Task requirements:
What's wanted is each entry repeated verbatim, minus its images.

··· Raw data

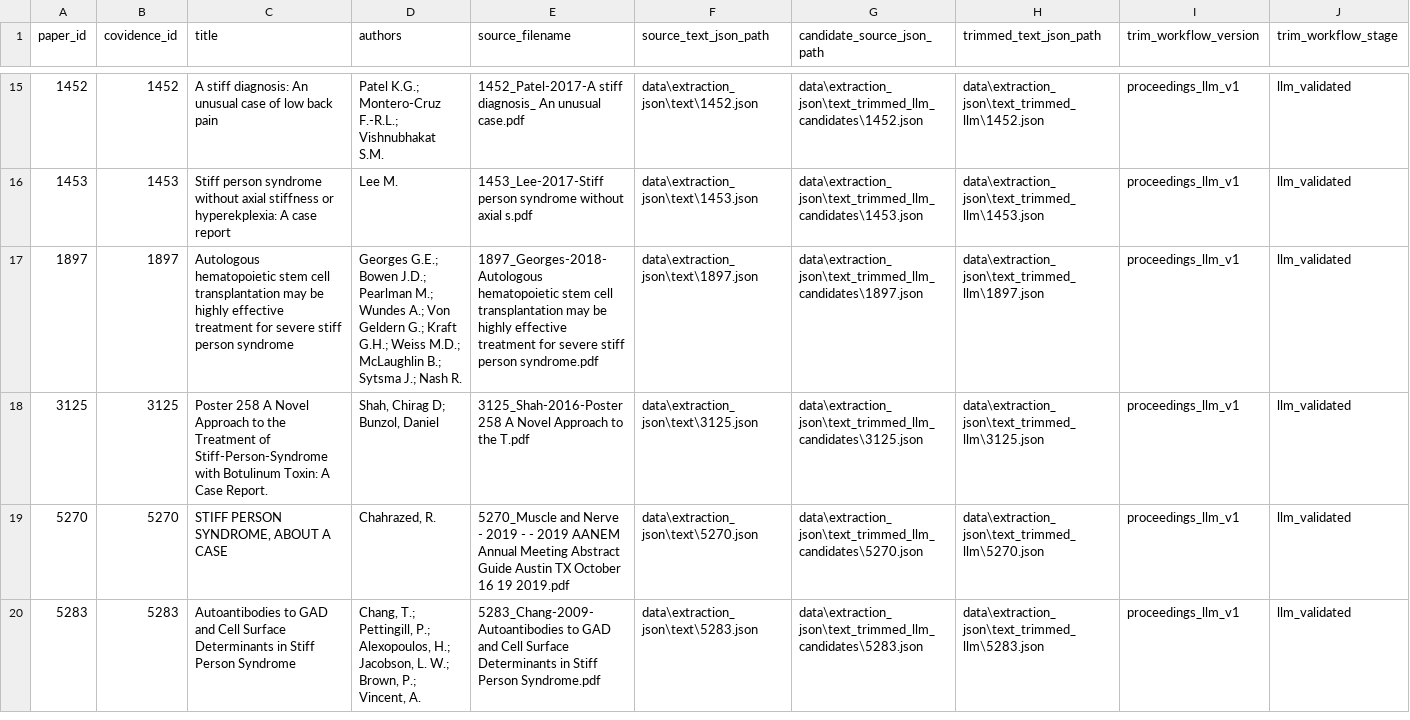
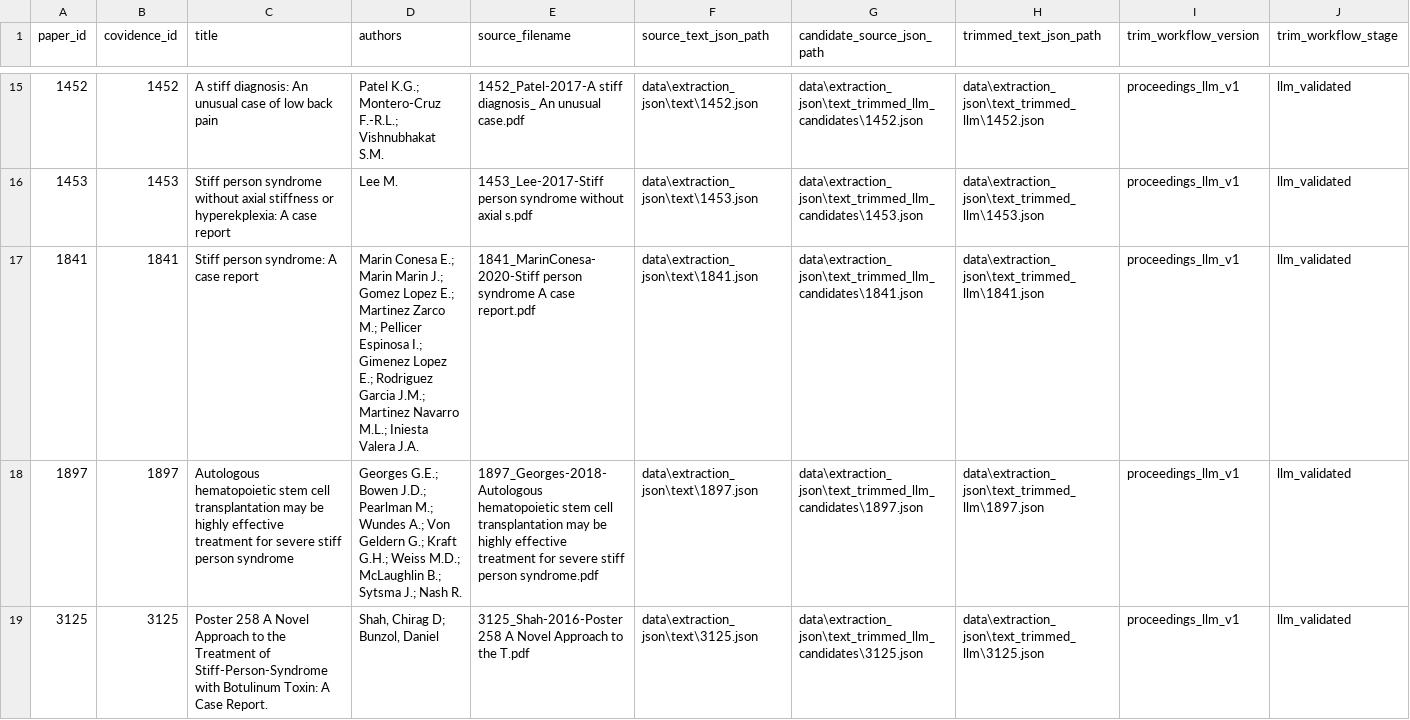
Before and after one commit to ManfrediC/sps-review, a CSV file: data/references/text_trim_llm_registry.csv, drawn as a sheet; only a part is shown, gaps mark what is left out; the shorter side is filled out with more unchanged rows; rows hold the shown columns only; the diff names each change by its address in the sheet, - before the commit and + after, or states it on an @@ line.

Commit message:
Correct paper 1841 source assignment

```diff
--- a/data/references/text_trim_llm_registry.csv
+++ b/data/references/text_trim_llm_registry.csv
+row 17: 1841 | 1841 | Stiff person syndrome: A case report | Marin Conesa E.; Marin Marin J.; Gomez Lopez E.; Martinez Zarco M.; Pellicer Espinosa I.; Gimenez Lopez E.; Rodriguez Garcia J.M.; Martinez Navarro M.L.; Iniesta Valera J.A. | 1841_MarinConesa-2020-Stiff person syndrome A case report.pdf | data\extraction_json\text\1841.json | data\extraction_json\text_trimmed_llm_candidates\1841.json | data\extraction_json\text_trimmed_llm\1841.json | proceedings_llm_v1 | llm_validated
```
Also changed, not shown: data/references/paper_revisit_registry.csv, data/references/source_categorisation_manual_review.csv, 11 other files.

······

Worked solution:
Before and after one commit to ManfrediC/sps-review, a CSV file: data/references/text_trim_llm_registry.csv, drawn as a sheet; only a part is shown, gaps mark what is left out; the shorter side is filled out with more unchanged rows; rows hold the shown columns only; the diff names each change by its address in the sheet, - before the commit and + after, or states it on an @@ line.

Commit message:
Correct paper 1841 source assignment

```diff
--- a/data/references/text_trim_llm_registry.csv
+++ b/data/references/text_trim_llm_registry.csv
+row 17: 1841 | 1841 | Stiff person syndrome: A case report | Marin Conesa E.; Marin Marin J.; Gomez Lopez E.; Martinez Zarco M.; Pellicer Espinosa I.; Gimenez Lopez E.; Rodriguez Garcia J.M.; Martinez Navarro M.L.; Iniesta Valera J.A. | 1841_MarinConesa-2020-Stiff person syndrome A case report.pdf | data\extraction_json\text\1841.json | data\extraction_json\text_trimmed_llm_candidates\1841.json | data\extraction_json\text_trimmed_llm\1841.json | proceedings_llm_v1 | llm_validated
```
Also changed, not shown: data/references/paper_revisit_registry.csv, data/references/source_categorisation_manual_review.csv, 11 other files.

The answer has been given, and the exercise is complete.